By Laird Harrison
WebMD Health News
Reviewed by Laura J. Martin, MD
The study is one of the few to show a strong link between anatomy and autism and may indicate a genetic cause for the syndrome, says Barbara Stewart, MD. She presented the study today at CHEST 2011, the Annual Meeting of the American College of Chest Physicians.
"I think it takes some of the pressure off parents," Stewart tells WebMD. "Autism is not something they did. It just happened."
Stewart, a lung doctor at Nemours Children's clinic in Pensacola, Fla., made the discovery while examining patients referred to her for persistent coughs.
Searching for the cause of their coughs, she examined the passages that take air to the lungs by placing a tiny camera down their windpipes, a procedure known as bronchoscopy. In looking at the lungs in this way, she noticed that several patients had divisions in some of their airways, creating double passages, which she calls "doublets."
Then she noticed that these patients all had something else in common: "Every single one has autism, or autism spectrum disorder," she says.
Stewart says it's possible that the doublets cause more resistance to the air passing into the lungs; these patients tend to be short of breath. But she doesn't think that these patients' breathing problems could be enough to cause any brain damage that might lead to autism.
"I think the whole thing occurs embryologically -- when the cell and egg come together and the fetus is formed," she says. "It's important for parents to know that."
While the information points in new directions for research, there is nothing that parents can or should do with the information, Stewart says. She does not recommend that parents of autistic children have bronchoscopies to see if the doublets are present.
Anatomy and Autism
Altogether, Stewart evaluated 49 children with autism or ASD. That is a small number on which to make any conclusions, Joseph Horrigan, MD, tells WebMD. Horrigan is assistant vice president for medical research at Autism Speaks, a foundation that researchers the disorder.
"The study needs to be replicated," he says, and that will be challenging because bronchoscopy can be uncomfortable for patients.
But if the findings are confirmed by other studies, the research could prove valuable, he says.
So far no one else has found any physical feature that all autistic children share, although there have been recent studies showing that many autistic children have similar facial features, he says.
Other studies have found that many autistic patients have larger brains at age 2, and that babies born at low birth weight are also more likely to have the disorder.
"There is general agreement that both genetic and environmental factors are involved," says Horrigan. "This could lend some understanding to the timing of when development is affected."
These findings were presented at a medical conference.

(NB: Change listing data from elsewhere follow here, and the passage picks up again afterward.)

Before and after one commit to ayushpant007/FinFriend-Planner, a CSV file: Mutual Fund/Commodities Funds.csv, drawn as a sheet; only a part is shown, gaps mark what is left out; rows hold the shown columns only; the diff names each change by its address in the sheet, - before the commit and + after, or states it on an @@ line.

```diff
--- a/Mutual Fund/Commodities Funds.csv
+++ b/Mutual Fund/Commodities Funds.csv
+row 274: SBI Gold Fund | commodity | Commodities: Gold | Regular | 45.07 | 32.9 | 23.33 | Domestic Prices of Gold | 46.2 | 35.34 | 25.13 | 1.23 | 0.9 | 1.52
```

They should be considered preliminary as they have not yet undergone the "peer review" process, in which outside experts scrutinize the data prior to publication in a medical journal.